By STEVEN HERBERT
City News Service
Backers of an initiative that would divide California into six states will gather signatures at 143 locations throughout the state today and Sunday in an attempt to put the measure on the November 2016 ballot.
“California has grown ungovernable — be it Arnold Schwarzenegger or Jerry Brown as governor — (and) the problems we face are too ingrained to be fixed in Sacramento,” Anna Morris of Six Californias told City News Service.
“We need to reboot and the Six Californias initiative would bring government much closer to the people.”
Venture capitalist Tim Draper said he wrote the initiative because he “wanted people to have a choice, to be local to their state government and to be able to get a refresh so that schools, streets and waterways could improve, poverty would decrease and businesses would want to keep jobs here.”
Joe Rodota, a co-founder of OneCalifornia, a committee opposing the initiative, said “it has negative implications that could cost California’s businesses and taxpayers tens of billions of dollars.”
Rodota estimated the cost of documenting and dividing the assets and liabilities of California into six pieces would cost billions of dollars and take decades.

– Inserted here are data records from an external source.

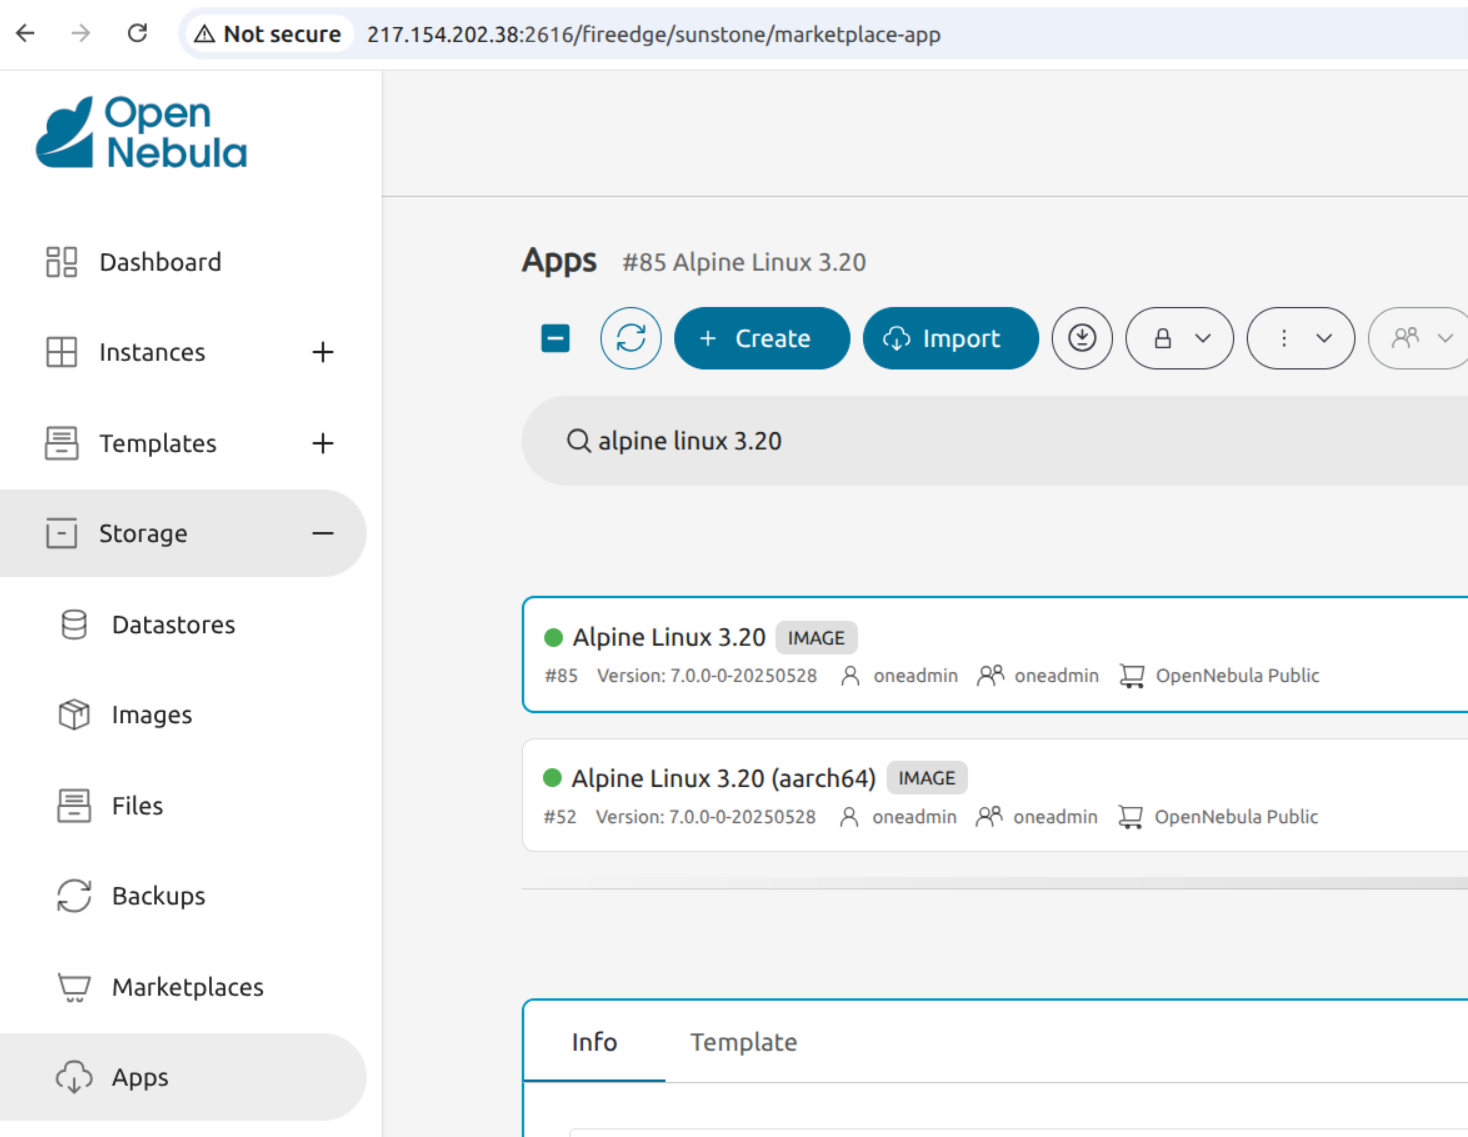
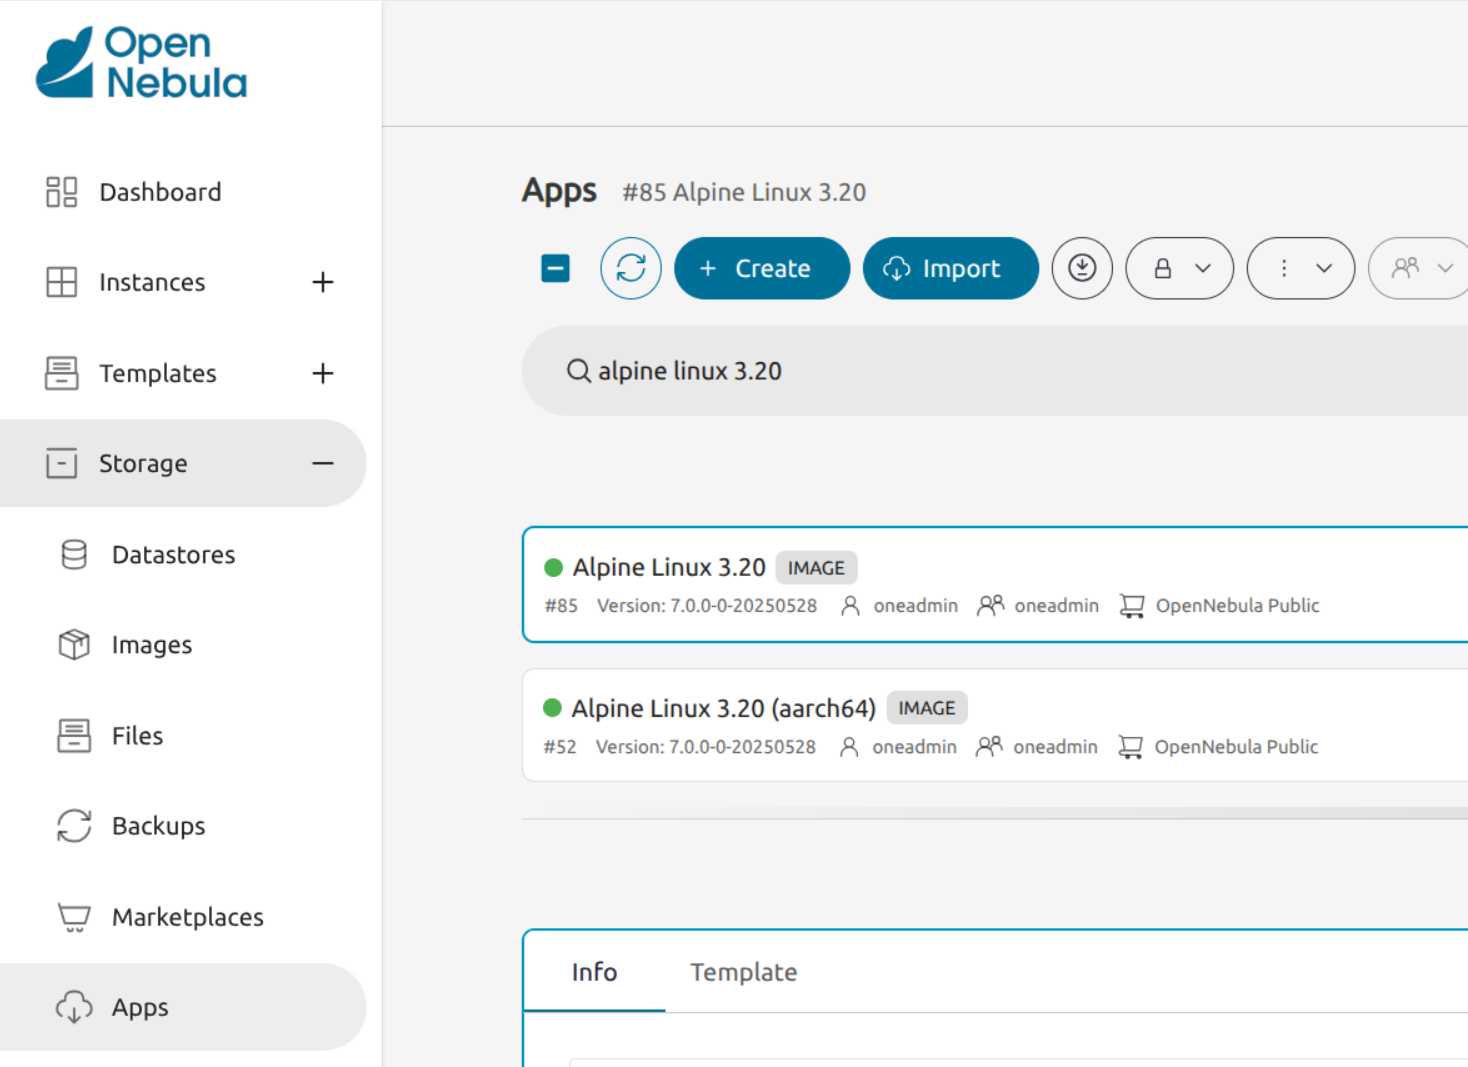
F OpenNebula/one#7170: move guies out of quickstart
- place common screenshot guides in solutions
- remove address bars from screenshots

diff --git a/content/solutions/certified_hw_platforms/ampere_opennebula/basic_ui_guide.md b/content/solutions/certified_hw_platforms/ampere_opennebula/basic_ui_guide.md
@@ -7,4 +7,4 @@ tags:
 weight: 4
 ---
 
-After the deployment is successful, you can test your installation by instantiating a Virtual Machine and accessing it through the OpenNebula web UI, by following the screenshot-driven [Validate Certified Hardware Deployments]({{% relref "../../../quick_start/validate_opennebula/certified_hardware_deployments/common_101_gui_guide" %}}).
+After the deployment is successful, you can test your installation by instantiating a Virtual Machine and accessing it through the OpenNebula web UI, by following the screenshot-driven [Validate Certified Hardware Deployments]({{% relref "../validate_certified_hardware_deployments/common_101_gui_guide" %}}).

diff --git a/content/solutions/hosted_cloud_providers/ionos_opennebula/basic_ui_guide.md b/content/solutions/hosted_cloud_providers/ionos_opennebula/basic_ui_guide.md
@@ -7,4 +7,4 @@ tags:
 weight: 4
 ---
 
-After the deployment is successful, you can test your installation by instantiating a Virtual Machine and accessing it through the OpenNebula web UI, by following the screenshot-driven [Validate Hosted Cloud Deployments]({{% relref "../../../quick_start/validate_opennebula/hosted_cloud_deployments/common_101_gui_guide" %}}).
+After the deployment is successful, you can test your installation by instantiating a Virtual Machine and accessing it through the OpenNebula web UI, by following the screenshot-driven [Validate Hosted Cloud Deployments]({{% relref "../validate_hosted_cloud_deployments/common_101_gui_guide" %}}).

“That would be the greatest single misuse of time and money in the history of California,” said Rodota, a cabinet secretary under then-Gov. Pete Wilson.
Rodota said effects of splitting the state would include forcing families with children attending a University of California campus that is not in the new state which they would be assigned to pay out-of-state tuition and businesses having to file multiple state income tax returns if they had operations and employees in various states that were previously all part of California.
If voters approve the Six Californias initiative and Congress agrees to admit five new states, West California would consist of Los Angeles, Ventura, Santa Barbara and San Luis Obispo counties.
South California would consist of Orange, Riverside, San Diego, San Bernardino and Imperial counties.
The eight coastal and adjacent counties from Monterey County to San Francisco would form Silicon Valley.
The 14 inland counties from Kern to San Joaquin, Calaveras and Alpine would form Central California.
The 13 counties from the Pacific Ocean to the Nevada border from Marin and Sonoma counties to Sierra, Nevada, Placer and El Dorado counties would form North California.
The state’s 14 northernmost counties would form the state of Jefferson, taking the name from the proposed state under a short-lived 1941 effort that would have combined California’s Del Norte, Siskiyou and Modoc counties with four in Oregon.
(County voters could approve reassignment to a different new state if the second state approves.)
The initiative’s backers need to submit valid signatures from 807,615 registered voters — 8 percent of the total votes cast for governor in the 2010 general election — by July 18 to qualify the measure for the November 2016 ballot, according to the Secretary of State’s Office.
“We are well on our way to getting there,” Morris said.
The locations of the signature-gathering sites can be found on the initiative’s website, sixcalifornias.info.